--- Source records Enclosed Below ---

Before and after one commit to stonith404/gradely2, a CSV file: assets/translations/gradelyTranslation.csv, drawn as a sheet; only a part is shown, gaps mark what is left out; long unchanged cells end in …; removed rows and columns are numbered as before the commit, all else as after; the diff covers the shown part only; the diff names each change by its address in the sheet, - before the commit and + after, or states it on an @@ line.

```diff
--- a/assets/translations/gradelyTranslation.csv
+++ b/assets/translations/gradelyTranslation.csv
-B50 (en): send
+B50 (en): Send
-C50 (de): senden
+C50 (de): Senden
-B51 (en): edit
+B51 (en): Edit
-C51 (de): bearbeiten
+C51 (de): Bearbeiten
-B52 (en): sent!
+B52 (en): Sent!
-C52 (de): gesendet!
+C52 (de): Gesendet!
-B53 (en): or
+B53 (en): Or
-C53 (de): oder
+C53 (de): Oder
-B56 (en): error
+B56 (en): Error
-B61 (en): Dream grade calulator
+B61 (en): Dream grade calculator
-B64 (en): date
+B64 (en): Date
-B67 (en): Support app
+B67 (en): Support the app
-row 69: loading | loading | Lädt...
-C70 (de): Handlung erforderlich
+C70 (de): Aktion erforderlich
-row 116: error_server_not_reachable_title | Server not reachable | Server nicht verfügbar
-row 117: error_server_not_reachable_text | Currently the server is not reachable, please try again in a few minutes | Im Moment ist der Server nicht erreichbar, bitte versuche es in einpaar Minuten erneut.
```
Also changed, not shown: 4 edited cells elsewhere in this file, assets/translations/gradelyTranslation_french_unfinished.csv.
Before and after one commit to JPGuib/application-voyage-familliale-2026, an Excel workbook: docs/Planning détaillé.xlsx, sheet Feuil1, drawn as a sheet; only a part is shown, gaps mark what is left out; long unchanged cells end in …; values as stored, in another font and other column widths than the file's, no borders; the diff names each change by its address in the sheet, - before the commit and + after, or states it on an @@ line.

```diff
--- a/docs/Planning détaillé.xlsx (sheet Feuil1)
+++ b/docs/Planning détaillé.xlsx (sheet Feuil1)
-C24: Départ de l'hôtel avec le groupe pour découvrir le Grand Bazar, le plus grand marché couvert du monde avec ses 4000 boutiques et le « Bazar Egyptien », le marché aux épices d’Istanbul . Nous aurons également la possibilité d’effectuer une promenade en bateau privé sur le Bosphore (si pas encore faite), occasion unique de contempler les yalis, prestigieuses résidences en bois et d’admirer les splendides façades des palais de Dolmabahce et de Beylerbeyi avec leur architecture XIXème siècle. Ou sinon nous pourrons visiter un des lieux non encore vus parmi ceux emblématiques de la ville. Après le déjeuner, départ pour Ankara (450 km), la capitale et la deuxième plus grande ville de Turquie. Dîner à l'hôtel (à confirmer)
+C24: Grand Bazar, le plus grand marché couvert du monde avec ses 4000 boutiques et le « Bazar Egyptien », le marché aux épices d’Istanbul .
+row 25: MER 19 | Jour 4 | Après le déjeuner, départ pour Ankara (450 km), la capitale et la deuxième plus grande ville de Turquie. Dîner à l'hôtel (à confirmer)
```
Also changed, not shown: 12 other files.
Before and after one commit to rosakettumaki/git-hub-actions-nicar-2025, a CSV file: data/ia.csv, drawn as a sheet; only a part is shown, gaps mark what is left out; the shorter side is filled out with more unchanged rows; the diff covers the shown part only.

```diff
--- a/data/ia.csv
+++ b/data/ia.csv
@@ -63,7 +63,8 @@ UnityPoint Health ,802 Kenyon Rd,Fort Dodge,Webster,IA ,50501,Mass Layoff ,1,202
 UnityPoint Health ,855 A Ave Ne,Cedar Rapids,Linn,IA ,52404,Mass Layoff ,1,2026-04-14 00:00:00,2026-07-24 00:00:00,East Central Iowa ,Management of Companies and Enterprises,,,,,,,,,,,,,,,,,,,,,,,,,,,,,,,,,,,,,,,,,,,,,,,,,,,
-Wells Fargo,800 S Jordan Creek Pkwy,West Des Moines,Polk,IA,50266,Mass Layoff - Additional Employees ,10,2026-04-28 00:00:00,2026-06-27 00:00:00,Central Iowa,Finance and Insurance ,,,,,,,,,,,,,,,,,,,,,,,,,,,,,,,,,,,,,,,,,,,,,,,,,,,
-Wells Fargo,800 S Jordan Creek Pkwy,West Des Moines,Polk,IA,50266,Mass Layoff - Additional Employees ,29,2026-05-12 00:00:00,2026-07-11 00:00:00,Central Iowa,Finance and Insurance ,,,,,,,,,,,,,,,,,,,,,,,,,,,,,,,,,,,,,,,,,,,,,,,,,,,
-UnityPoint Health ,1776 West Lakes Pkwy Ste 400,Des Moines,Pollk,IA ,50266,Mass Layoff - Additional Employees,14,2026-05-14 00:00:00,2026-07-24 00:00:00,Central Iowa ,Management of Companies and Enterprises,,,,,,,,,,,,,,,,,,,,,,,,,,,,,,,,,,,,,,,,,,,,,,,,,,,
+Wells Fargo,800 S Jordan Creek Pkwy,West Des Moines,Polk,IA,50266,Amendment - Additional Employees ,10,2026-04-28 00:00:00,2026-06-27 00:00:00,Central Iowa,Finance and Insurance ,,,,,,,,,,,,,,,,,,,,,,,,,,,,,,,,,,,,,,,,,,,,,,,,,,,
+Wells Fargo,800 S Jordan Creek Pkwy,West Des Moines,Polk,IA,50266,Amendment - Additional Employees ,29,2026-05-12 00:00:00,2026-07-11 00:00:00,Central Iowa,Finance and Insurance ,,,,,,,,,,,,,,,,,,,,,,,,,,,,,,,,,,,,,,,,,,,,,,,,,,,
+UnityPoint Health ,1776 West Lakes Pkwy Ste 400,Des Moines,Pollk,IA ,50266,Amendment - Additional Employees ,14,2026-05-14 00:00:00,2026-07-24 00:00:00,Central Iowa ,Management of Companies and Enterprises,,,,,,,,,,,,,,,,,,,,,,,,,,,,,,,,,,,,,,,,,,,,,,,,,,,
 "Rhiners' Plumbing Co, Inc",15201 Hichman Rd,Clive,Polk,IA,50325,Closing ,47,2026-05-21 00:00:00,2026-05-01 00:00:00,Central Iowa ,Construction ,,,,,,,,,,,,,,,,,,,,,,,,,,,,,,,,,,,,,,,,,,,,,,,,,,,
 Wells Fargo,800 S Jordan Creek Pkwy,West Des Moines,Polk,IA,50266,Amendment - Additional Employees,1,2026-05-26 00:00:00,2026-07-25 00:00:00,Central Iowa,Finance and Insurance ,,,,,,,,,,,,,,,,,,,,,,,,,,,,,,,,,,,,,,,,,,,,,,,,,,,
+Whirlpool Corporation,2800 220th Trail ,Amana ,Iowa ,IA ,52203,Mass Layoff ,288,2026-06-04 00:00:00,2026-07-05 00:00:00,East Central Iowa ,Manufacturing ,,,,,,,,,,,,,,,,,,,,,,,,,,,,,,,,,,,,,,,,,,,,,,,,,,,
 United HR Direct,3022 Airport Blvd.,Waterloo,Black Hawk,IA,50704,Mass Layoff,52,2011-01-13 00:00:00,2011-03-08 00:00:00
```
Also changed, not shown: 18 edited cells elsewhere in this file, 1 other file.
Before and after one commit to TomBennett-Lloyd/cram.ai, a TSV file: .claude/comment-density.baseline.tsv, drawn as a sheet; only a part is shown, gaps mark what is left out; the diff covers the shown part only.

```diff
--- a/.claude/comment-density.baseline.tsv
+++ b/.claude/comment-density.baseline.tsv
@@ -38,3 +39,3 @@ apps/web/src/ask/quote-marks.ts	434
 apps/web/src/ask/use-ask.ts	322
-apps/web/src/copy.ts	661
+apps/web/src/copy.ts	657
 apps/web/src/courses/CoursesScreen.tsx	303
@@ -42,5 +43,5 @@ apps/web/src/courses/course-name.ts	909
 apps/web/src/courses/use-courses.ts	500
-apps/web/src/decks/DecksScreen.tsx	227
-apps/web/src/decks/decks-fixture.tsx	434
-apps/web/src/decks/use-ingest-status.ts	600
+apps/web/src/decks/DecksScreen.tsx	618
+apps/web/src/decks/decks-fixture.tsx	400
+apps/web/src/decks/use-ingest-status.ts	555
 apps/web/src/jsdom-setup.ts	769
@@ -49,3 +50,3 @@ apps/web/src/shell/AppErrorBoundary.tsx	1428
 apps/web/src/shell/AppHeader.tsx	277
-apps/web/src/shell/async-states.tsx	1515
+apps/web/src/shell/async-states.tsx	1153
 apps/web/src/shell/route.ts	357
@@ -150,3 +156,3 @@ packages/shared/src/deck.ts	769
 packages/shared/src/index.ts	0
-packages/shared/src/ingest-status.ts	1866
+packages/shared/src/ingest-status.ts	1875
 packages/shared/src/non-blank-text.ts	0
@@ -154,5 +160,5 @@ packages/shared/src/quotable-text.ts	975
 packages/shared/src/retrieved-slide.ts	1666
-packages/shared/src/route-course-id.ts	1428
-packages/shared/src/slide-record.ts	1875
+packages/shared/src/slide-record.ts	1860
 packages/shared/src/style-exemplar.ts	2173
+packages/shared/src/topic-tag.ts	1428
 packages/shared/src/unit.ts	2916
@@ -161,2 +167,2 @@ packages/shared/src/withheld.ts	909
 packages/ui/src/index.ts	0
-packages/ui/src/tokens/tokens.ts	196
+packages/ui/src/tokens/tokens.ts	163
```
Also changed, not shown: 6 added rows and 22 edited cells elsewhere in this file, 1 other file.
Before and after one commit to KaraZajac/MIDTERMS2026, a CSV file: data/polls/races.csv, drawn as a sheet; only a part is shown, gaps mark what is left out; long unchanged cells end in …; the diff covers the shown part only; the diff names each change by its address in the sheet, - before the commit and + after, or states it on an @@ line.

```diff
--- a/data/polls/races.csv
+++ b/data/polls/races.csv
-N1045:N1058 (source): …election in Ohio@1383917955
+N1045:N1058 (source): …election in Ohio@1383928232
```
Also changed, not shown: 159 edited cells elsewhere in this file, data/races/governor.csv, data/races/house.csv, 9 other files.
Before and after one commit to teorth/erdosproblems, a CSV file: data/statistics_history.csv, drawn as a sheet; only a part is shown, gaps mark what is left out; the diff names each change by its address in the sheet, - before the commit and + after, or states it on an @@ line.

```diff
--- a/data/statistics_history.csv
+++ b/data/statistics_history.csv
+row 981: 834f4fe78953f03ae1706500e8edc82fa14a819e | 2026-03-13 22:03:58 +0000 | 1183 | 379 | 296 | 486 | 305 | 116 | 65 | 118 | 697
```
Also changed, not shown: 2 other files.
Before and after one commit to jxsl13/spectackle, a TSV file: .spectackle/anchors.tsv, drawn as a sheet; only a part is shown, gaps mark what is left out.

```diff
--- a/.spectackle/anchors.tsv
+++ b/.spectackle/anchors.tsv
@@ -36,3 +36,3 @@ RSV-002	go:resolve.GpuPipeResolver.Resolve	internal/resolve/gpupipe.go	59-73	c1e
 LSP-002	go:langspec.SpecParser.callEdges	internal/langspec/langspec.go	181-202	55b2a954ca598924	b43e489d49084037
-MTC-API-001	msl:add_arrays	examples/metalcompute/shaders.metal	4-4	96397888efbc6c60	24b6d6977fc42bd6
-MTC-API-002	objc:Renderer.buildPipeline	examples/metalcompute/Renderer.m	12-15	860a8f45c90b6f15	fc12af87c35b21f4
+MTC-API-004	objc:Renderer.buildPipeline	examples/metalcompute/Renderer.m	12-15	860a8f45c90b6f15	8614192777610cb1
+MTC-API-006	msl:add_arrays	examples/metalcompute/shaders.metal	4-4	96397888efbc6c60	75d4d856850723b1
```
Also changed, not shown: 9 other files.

--- End of Enclosed Source records ---

Description of the task:
Would you filter the entries above and keep each line that has the word "data"?

Answer box:
Before and after one commit to rosakettumaki/git-hub-actions-nicar-2025, a CSV file: data/ia.csv, drawn as a sheet; only a part is shown, gaps mark what is left out; the shorter side is filled out with more unchanged rows; the diff covers the shown part only.
--- a/data/ia.csv
+++ b/data/ia.csv
Before and after one commit to KaraZajac/MIDTERMS2026, a CSV file: data/polls/races.csv, drawn as a sheet; only a part is shown, gaps mark what is left out; long unchanged cells end in …; the diff covers the shown part only; the diff names each change by its address in the sheet, - before the commit and + after, or states it on an @@ line.
--- a/data/polls/races.csv
+++ b/data/polls/races.csv
Also changed, not shown: 159 edited cells elsewhere in this file, data/races/governor.csv, data/races/house.csv, 9 other files.
Before and after one commit to teorth/erdosproblems, a CSV file: data/statistics_history.csv, drawn as a sheet; only a part is shown, gaps mark what is left out; the diff names each change by its address in the sheet, - before the commit and + after, or states it on an @@ line.
--- a/data/statistics_history.csv
+++ b/data/statistics_history.csv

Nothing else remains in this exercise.